iMail Tuesday, June 15, 2004

Border Patrol Agents Issues Outsourced Uniforms

Reminiscent of the 2001 debacle where Chinese-made black berets were supplied to U.S. soldiers, new uniforms issued to the U.S. Border Patrol, which is part of the Department of Homeland Security, are made in the very country whose border the Agents are patrolling.

"Agents are amazed and embarrassed to find that their new shirts and trousers are manufactured in Mexico," said Rich Pierce, executive vice president of the 16,000-member National Border Patrol Council, the union that represents Border Patrol agents.

The U.S. Customs and Border Protection Department awarded a $30 million contract to VF Solutions of Nashville to supply uniforms for 30,000 border agents and customs inspectors.

Officials explained that the contract allowed the company to subcontract work outside the United States to plants in Mexico and the Dominican Republic. The debate over the outsourcing of U.S. jobs to foreign countries is a hot topic in the presidential race and will likely intensify as November draws near.

Trade Deficit Soars Again

The U.S. Commerce Department reported Monday that the U.S. trade deficit unexpectedly widened to a record $48.3 billion in April.

The main factors behind the jump are the increasing shift of production overseas and skyrocketing oil prices. In fact, imports came in at a record $142.3 billion, while exports fell off slightly.

The threatening trade gap with China also saw an increase in April, jumping 15 percent to $12 billion.

It also appears that the overall U.S. trade gap will break last years record $496.5 billion deficit.

“It looks like our appetite for imports continues to outweigh our ability to export. At some point, we are expecting that the weaker dollar will help the trade deficit to narrow, but we haven’t seen that yet,” said chief economist at A.G. Edwards and Sons in St. Louis, Gary Thayer, in a Reuters article.

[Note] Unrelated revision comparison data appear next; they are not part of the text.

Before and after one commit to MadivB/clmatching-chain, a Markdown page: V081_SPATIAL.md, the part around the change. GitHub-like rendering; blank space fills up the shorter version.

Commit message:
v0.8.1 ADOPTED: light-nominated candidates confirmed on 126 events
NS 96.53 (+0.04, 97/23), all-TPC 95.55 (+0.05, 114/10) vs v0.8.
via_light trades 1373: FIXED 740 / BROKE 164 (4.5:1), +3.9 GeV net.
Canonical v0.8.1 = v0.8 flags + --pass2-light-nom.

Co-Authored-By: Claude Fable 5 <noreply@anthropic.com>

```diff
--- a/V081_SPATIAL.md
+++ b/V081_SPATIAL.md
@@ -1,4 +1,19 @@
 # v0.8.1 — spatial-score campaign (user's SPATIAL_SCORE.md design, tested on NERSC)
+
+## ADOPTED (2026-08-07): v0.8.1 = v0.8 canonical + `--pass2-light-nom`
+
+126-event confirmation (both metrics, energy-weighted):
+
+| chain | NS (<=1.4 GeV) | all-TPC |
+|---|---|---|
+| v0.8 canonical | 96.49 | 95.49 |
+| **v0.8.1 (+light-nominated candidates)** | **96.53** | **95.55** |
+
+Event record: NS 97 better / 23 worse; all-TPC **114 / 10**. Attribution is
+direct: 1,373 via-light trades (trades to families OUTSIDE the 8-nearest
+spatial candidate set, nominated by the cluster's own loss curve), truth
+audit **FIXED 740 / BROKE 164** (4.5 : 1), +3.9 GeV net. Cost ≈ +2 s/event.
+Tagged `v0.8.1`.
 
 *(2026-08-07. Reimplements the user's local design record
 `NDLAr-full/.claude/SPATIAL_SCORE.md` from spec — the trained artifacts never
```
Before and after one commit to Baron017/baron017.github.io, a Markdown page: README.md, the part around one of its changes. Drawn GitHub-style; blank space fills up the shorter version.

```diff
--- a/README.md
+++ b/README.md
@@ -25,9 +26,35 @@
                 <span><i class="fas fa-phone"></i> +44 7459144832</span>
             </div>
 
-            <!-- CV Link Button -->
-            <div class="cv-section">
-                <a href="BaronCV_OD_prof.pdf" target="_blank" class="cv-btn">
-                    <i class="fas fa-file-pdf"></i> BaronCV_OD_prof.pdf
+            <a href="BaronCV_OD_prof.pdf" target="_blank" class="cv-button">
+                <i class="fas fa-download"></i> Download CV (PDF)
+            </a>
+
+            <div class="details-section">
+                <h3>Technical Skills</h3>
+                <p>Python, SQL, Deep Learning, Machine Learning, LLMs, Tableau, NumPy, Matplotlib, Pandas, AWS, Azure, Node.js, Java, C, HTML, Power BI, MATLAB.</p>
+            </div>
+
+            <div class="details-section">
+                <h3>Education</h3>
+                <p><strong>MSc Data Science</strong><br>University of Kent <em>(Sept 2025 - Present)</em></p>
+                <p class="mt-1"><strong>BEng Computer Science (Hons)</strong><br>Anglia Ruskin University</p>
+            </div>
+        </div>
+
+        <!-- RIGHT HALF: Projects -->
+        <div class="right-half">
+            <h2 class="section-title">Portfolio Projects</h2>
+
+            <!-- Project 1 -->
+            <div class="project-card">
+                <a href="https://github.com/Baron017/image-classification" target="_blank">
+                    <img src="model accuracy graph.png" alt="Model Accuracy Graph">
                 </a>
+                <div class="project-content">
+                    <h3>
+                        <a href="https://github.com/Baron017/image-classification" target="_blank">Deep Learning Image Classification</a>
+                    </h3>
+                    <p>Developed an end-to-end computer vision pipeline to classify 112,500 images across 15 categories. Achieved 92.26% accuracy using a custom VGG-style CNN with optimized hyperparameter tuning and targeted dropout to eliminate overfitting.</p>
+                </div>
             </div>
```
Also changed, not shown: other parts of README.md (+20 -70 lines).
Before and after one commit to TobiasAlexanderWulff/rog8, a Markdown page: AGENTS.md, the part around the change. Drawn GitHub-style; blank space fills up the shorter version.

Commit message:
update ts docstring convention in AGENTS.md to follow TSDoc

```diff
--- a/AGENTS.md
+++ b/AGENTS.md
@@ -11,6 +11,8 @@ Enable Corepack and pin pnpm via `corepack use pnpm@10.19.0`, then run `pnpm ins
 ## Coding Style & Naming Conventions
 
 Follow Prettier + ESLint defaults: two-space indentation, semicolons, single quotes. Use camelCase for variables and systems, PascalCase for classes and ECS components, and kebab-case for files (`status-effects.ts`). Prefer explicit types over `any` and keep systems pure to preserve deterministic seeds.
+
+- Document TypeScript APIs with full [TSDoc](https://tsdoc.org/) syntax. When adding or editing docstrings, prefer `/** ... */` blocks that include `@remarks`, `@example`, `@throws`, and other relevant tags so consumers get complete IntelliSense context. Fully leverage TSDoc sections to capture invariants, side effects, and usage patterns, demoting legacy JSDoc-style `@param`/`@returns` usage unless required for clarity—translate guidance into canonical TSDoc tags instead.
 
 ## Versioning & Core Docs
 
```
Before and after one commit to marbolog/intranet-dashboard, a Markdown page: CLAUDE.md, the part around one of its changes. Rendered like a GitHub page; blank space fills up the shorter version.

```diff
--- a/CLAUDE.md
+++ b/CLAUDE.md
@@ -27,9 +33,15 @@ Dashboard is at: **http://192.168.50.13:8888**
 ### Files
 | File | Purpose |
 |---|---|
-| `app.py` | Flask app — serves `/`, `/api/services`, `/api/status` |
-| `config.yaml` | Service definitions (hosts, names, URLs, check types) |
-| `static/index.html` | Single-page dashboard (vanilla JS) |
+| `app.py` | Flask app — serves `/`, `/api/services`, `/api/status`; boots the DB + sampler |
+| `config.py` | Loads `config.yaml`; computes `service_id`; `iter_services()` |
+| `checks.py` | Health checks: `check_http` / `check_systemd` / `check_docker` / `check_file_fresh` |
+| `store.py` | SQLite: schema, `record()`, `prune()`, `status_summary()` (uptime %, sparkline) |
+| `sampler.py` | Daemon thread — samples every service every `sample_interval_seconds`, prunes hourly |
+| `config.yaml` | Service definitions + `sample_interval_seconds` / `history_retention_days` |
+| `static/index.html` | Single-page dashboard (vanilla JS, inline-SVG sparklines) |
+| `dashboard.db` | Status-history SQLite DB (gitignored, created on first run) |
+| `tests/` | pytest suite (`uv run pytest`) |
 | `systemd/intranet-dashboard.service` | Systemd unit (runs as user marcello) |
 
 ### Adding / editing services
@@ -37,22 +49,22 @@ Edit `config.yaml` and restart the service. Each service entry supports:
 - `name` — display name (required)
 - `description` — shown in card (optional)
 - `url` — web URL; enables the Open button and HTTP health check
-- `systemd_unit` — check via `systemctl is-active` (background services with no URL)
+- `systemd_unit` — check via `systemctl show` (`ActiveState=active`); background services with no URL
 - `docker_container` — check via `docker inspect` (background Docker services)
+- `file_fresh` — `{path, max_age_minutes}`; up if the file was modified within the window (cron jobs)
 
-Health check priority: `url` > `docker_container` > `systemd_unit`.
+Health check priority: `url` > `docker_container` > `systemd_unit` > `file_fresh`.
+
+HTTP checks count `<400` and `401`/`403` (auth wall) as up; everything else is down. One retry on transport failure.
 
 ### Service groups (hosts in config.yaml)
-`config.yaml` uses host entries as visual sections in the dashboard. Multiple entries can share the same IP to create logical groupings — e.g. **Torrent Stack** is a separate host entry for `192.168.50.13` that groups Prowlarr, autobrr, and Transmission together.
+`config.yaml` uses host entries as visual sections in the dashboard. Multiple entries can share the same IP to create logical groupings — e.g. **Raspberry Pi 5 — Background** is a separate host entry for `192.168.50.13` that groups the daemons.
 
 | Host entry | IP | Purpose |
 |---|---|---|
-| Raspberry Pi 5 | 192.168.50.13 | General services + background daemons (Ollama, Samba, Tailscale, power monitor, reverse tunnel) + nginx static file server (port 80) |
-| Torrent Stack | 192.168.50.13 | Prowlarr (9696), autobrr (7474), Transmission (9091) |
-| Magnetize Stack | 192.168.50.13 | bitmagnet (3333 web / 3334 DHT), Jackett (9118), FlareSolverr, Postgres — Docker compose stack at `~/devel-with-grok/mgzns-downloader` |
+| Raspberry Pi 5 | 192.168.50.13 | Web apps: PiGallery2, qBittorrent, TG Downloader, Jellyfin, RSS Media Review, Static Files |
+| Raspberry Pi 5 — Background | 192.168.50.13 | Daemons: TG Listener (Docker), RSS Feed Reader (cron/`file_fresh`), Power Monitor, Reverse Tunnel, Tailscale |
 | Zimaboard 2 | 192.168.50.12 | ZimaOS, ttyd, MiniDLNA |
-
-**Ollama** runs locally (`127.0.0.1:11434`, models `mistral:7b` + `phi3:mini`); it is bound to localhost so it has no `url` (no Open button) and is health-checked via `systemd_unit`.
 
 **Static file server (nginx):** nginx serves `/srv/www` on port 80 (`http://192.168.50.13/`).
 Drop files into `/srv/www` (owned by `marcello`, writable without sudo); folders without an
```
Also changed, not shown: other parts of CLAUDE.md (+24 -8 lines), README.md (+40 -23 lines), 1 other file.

“Trade pundits are missing the point. American consumers aren’t demanding imported goods,” said IP Tom Buffenbarger. “Consumers don’t have a choice where the product is made because American corporations are moving production overseas as fast as they can.”

Weyerhaeuser Employees Ratify Four Year Agreement

Woodworkers District W1 members in two states narrowly ratified a new agreement with the Weyerhaeuser Company for a four-year contract.
A key item on the table was health insurance, an issue all too familiar with workers across America. The new agreement with Weyerhaeuser maintains the health and welfare plan while providing affordable coverage for retirees plus improvements in pensions, wages and vacations.
The agreements cover nearly 2,200 IAM members in Oregon and Washington State.

Silicon Wafer Giant Must Recognize 120 New Machinists

A 26-month battle to organize 120 maintenance employees at MEMC Electronic Materials, Inc. in St. Peters, Missouri was won in the 8 th Circuit Court of Appeals on June 9 th. Business Rep and Organizing Coordinator Mark Conner said it was the toughest campaign he has seen in his 7 years as an organizer.

The company, which produces silicon wafers for semiconductors, fought hard to block the organizing drive. Conner filed more than 25 unfair labor practice charges against the company and the IAM prevailed for the workers at MEMC.

DBR Roger Poole congratulated all the members and District 9’s officers and staff who helped in the fight for representation. “It’s now time to focus and concentrate on the first agreement,” Conner added.

IAM Welcomes new Montigo Del Ray Members

Fifty-five workers from Montigo Del Ray Corporation in Ferndale, WA have recently joined IAM. Montigo Del Ray, whose parent company is Canadian Heating Products, Inc. located in Surry, BC, manufactures gas fireplaces and accessories.

Members and Business Representative Clarence Harper of District 160 overcame cultural barriers—the majority of Montigo Del Ray workers are Spanish-speaking citizens—to succeed in signing the new members with a 91% win in only three days.

The IAM welcomes our new members as does Harper who said, “I have been extremely fortunate to work with a great group of people including GLR's Paula Ross and Joel Ochoa, the Business Representatives of District 160 and the employees at Montigo Del Ray. I would especially like to mention Dan Morgan who traveled from Olympia to Ferndale daily to help with the campaign and show solidarity and support.”